Collected data entries:
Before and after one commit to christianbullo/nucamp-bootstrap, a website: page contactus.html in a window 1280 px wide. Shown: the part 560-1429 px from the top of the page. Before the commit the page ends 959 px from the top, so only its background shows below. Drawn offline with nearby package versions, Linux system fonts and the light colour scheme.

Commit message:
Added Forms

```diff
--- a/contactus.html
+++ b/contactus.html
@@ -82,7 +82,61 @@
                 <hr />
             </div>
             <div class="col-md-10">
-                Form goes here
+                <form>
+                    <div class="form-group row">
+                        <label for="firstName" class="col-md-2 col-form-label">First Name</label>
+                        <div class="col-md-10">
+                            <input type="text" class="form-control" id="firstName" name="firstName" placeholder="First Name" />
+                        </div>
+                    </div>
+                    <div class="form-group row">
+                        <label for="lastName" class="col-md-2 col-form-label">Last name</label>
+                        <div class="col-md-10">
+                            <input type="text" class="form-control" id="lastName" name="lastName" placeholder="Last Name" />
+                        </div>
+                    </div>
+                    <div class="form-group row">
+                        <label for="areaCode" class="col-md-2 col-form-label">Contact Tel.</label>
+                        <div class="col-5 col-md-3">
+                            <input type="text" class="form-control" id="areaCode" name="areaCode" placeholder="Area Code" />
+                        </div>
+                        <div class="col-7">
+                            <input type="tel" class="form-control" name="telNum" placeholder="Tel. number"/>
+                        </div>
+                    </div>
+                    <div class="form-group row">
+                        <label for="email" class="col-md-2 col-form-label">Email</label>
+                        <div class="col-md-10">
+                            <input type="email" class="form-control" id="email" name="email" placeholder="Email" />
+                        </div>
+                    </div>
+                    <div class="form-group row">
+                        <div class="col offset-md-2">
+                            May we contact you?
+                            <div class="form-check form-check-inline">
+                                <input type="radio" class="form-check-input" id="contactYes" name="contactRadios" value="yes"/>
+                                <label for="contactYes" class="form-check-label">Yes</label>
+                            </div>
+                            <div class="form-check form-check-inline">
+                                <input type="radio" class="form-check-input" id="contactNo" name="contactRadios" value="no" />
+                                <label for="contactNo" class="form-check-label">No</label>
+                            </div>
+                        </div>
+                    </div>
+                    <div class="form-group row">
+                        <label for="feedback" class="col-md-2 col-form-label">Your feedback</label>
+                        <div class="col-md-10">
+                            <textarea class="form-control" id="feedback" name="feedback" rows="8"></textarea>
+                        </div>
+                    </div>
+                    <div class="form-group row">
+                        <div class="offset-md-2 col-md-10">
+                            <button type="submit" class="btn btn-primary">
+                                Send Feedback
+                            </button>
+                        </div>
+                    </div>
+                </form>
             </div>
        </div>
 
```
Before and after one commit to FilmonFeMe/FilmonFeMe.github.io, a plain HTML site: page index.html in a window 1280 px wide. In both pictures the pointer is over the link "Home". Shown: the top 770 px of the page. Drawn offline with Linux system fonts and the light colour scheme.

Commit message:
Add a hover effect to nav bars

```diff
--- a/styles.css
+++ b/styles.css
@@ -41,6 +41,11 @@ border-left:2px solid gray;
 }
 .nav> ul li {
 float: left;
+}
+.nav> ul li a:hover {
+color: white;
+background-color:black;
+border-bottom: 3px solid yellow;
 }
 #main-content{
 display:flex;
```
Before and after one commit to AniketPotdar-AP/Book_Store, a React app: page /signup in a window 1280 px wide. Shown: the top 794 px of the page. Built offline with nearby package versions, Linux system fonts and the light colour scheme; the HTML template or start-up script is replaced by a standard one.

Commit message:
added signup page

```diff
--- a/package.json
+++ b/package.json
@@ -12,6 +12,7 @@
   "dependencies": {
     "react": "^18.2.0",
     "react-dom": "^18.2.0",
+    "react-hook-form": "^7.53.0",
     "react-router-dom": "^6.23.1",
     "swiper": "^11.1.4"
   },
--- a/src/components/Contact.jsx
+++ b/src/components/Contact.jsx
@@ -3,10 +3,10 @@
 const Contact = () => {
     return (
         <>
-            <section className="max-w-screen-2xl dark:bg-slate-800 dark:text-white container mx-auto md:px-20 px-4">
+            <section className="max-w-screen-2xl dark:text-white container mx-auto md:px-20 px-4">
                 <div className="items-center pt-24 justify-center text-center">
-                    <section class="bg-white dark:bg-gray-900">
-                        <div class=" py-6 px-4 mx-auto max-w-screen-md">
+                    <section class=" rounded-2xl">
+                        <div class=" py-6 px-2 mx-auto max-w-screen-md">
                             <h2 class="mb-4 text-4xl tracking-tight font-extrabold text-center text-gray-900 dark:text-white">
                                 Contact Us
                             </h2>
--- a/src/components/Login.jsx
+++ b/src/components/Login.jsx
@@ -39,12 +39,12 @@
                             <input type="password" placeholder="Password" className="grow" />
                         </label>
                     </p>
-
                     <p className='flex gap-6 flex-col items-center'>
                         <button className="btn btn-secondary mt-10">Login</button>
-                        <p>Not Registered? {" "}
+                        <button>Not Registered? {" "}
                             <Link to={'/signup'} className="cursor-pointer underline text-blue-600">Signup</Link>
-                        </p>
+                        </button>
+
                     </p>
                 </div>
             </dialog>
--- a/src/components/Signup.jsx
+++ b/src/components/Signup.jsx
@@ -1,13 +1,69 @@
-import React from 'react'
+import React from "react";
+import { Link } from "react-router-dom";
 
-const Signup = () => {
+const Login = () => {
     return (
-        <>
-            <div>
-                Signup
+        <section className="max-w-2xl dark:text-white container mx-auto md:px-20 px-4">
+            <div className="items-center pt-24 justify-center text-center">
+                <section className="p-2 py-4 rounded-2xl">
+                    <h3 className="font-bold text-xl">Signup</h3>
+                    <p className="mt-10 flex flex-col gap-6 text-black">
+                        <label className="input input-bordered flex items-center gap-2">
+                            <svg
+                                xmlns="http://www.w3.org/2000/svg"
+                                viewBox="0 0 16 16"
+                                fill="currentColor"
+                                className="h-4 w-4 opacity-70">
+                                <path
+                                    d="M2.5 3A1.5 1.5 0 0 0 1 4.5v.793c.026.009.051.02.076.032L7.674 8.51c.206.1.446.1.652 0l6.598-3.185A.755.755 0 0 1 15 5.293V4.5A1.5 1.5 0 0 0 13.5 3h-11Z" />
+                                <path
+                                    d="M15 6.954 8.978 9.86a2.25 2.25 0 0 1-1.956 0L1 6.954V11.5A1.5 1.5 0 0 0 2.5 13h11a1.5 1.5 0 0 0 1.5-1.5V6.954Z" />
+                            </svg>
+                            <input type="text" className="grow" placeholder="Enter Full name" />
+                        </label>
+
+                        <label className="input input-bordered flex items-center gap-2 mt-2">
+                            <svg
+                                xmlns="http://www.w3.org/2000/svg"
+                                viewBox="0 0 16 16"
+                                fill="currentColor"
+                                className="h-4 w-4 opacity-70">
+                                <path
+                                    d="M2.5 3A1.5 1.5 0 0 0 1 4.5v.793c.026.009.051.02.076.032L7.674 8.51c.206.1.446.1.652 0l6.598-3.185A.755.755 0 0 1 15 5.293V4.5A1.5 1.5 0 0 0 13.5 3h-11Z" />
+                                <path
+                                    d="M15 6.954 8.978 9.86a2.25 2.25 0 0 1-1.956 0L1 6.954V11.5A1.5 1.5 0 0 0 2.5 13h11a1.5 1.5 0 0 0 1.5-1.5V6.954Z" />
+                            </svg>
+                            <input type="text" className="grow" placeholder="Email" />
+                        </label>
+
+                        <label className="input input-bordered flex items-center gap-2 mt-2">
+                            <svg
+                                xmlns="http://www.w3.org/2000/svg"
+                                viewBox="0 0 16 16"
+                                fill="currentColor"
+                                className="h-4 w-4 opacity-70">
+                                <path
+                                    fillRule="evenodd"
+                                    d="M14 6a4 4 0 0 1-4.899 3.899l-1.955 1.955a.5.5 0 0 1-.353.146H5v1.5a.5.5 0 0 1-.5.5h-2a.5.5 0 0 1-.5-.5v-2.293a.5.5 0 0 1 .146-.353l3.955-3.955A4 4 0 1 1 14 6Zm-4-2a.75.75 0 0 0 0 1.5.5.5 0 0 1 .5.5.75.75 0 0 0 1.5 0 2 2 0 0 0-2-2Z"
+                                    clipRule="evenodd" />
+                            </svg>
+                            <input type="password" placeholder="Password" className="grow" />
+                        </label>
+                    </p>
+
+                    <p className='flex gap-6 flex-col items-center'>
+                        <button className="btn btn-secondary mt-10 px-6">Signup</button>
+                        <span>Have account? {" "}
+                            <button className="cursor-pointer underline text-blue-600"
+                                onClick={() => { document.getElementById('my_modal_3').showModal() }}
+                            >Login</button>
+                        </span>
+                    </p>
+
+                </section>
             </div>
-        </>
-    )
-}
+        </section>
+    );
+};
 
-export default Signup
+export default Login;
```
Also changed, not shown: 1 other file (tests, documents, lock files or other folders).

EXERCISE: Copy every line from the entries that contains the word "dark".

SOLUTION TO THIS EXERCISE:
-            <section className="max-w-screen-2xl dark:bg-slate-800 dark:text-white container mx-auto md:px-20 px-4">
+            <section className="max-w-screen-2xl dark:text-white container mx-auto md:px-20 px-4">
-                    <section class="bg-white dark:bg-gray-900">
                             <h2 class="mb-4 text-4xl tracking-tight font-extrabold text-center text-gray-900 dark:text-white">
+        <section className="max-w-2xl dark:text-white container mx-auto md:px-20 px-4">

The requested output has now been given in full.